● **YOUR TASK**
What is needed is a verbatim copy of every record below, with the pictures left out.

Web interface edit records:

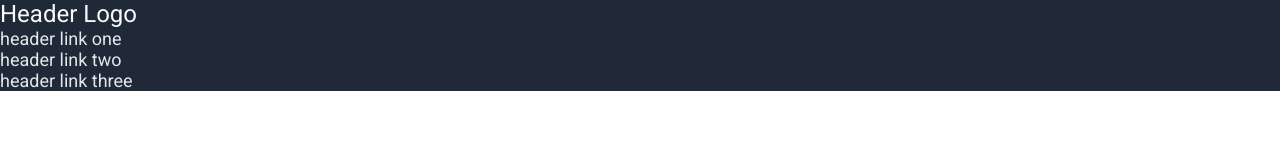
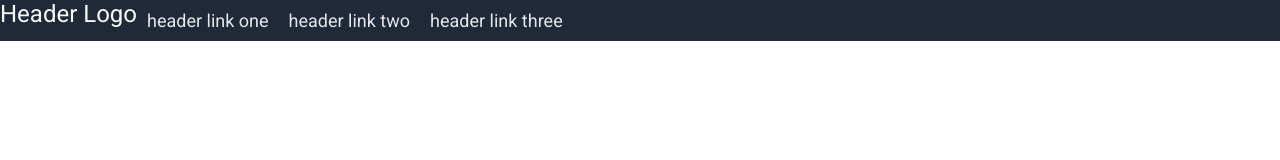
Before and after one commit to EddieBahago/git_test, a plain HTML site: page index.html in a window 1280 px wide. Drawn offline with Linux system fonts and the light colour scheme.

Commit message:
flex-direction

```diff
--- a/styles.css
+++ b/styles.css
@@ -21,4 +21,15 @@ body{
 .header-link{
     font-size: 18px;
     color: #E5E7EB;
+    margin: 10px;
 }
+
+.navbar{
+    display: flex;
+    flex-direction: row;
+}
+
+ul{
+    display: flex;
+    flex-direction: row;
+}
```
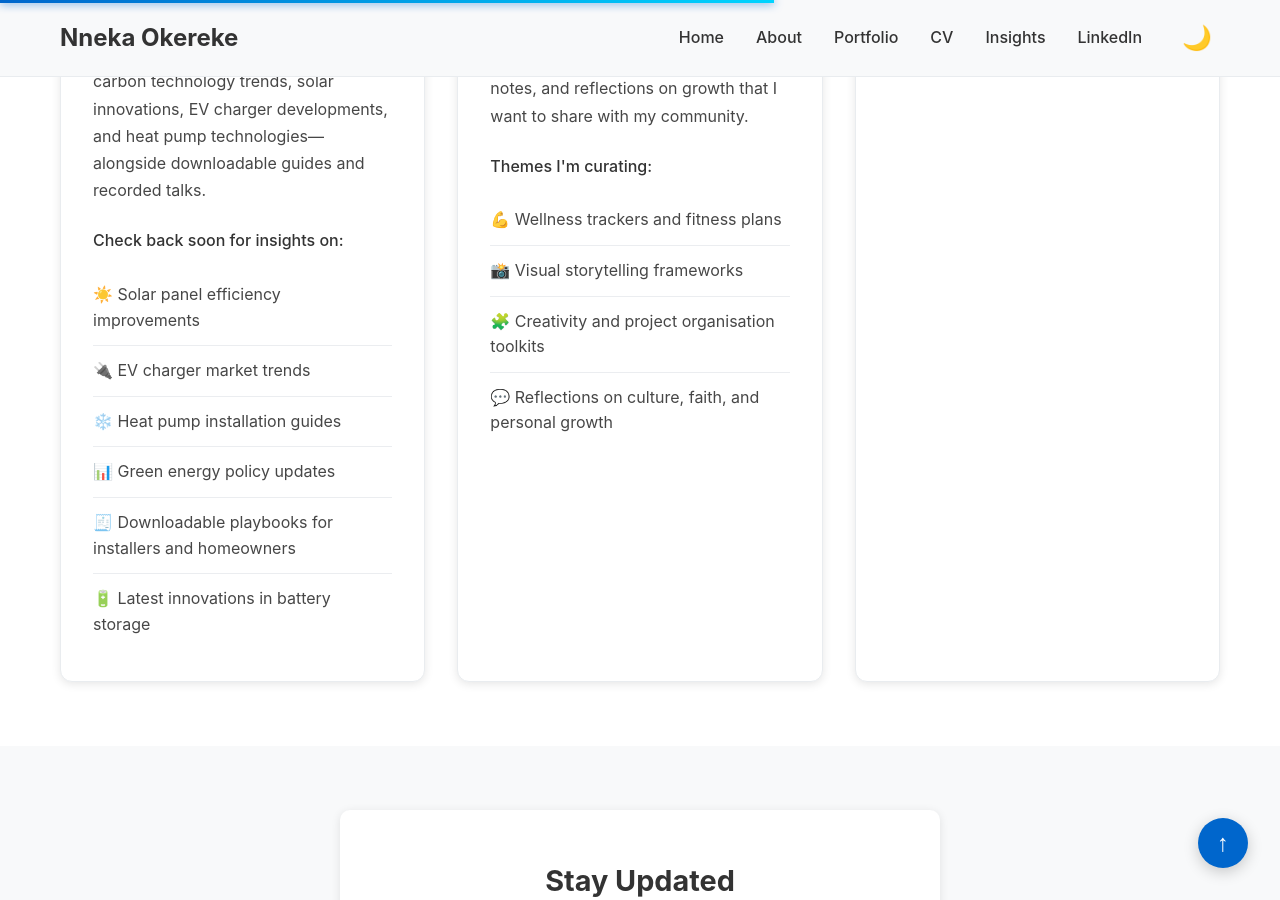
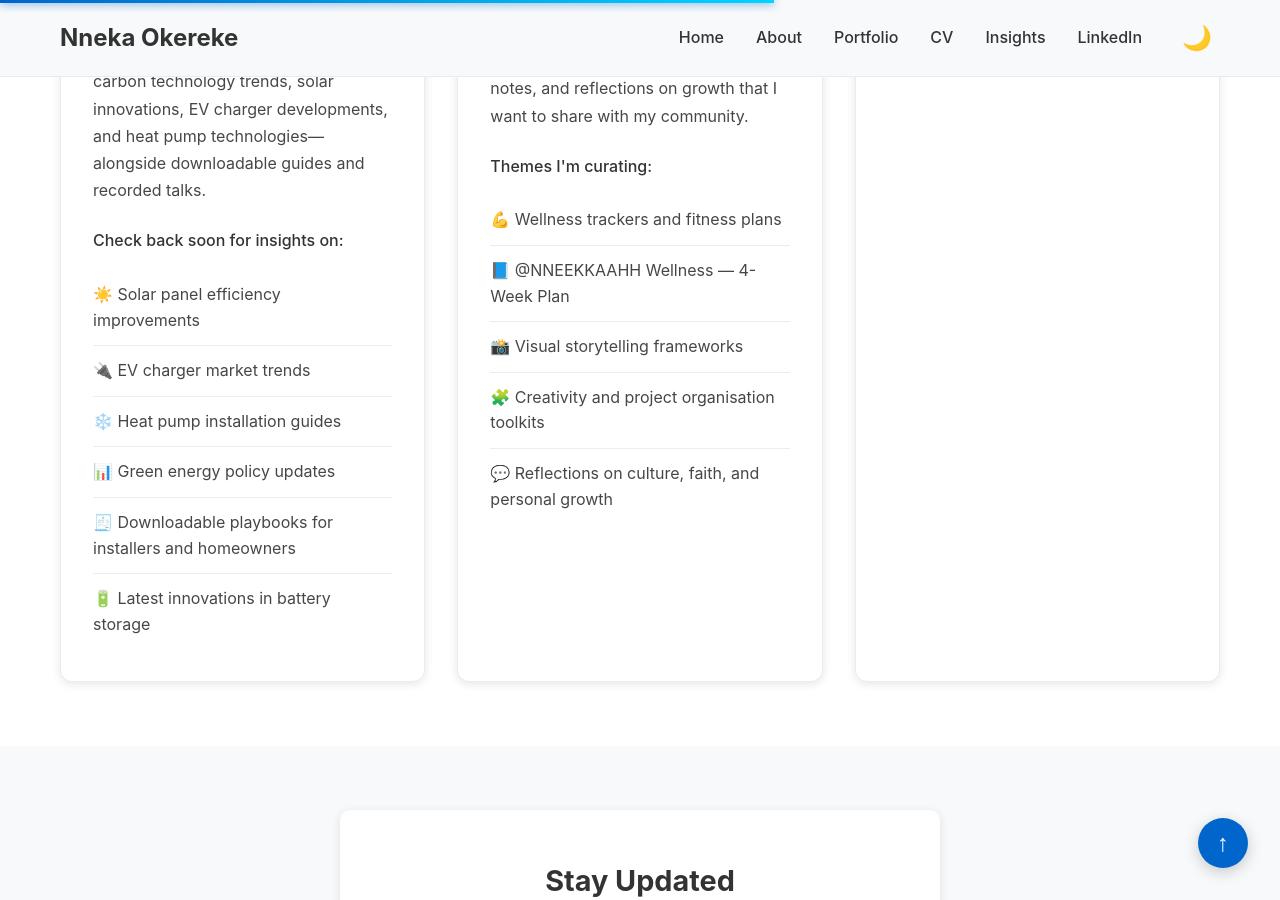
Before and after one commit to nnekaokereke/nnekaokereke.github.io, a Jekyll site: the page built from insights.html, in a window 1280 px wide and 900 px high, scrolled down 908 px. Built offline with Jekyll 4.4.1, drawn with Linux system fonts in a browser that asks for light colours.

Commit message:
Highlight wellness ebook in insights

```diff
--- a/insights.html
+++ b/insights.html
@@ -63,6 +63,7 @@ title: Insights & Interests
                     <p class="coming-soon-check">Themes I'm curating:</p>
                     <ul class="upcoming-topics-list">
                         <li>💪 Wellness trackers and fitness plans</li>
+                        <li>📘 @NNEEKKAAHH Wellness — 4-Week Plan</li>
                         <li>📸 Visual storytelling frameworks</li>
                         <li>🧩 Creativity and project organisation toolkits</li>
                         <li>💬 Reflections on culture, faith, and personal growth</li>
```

● **TASK RESPONSE**
Before and after one commit to EddieBahago/git_test, a plain HTML site: page index.html in a window 1280 px wide. Drawn offline with Linux system fonts and the light colour scheme.

Commit message:
flex-direction

```diff
--- a/styles.css
+++ b/styles.css
@@ -21,4 +21,15 @@ body{
 .header-link{
     font-size: 18px;
     color: #E5E7EB;
+    margin: 10px;
 }
+
+.navbar{
+    display: flex;
+    flex-direction: row;
+}
+
+ul{
+    display: flex;
+    flex-direction: row;
+}
```
Before and after one commit to nnekaokereke/nnekaokereke.github.io, a Jekyll site: the page built from insights.html, in a window 1280 px wide and 900 px high, scrolled down 908 px. Built offline with Jekyll 4.4.1, drawn with Linux system fonts in a browser that asks for light colours.

Commit message:
Highlight wellness ebook in insights

```diff
--- a/insights.html
+++ b/insights.html
@@ -63,6 +63,7 @@ title: Insights & Interests
                     <p class="coming-soon-check">Themes I'm curating:</p>
                     <ul class="upcoming-topics-list">
                         <li>💪 Wellness trackers and fitness plans</li>
+                        <li>📘 @NNEEKKAAHH Wellness — 4-Week Plan</li>
                         <li>📸 Visual storytelling frameworks</li>
                         <li>🧩 Creativity and project organisation toolkits</li>
                         <li>💬 Reflections on culture, faith, and personal growth</li>
```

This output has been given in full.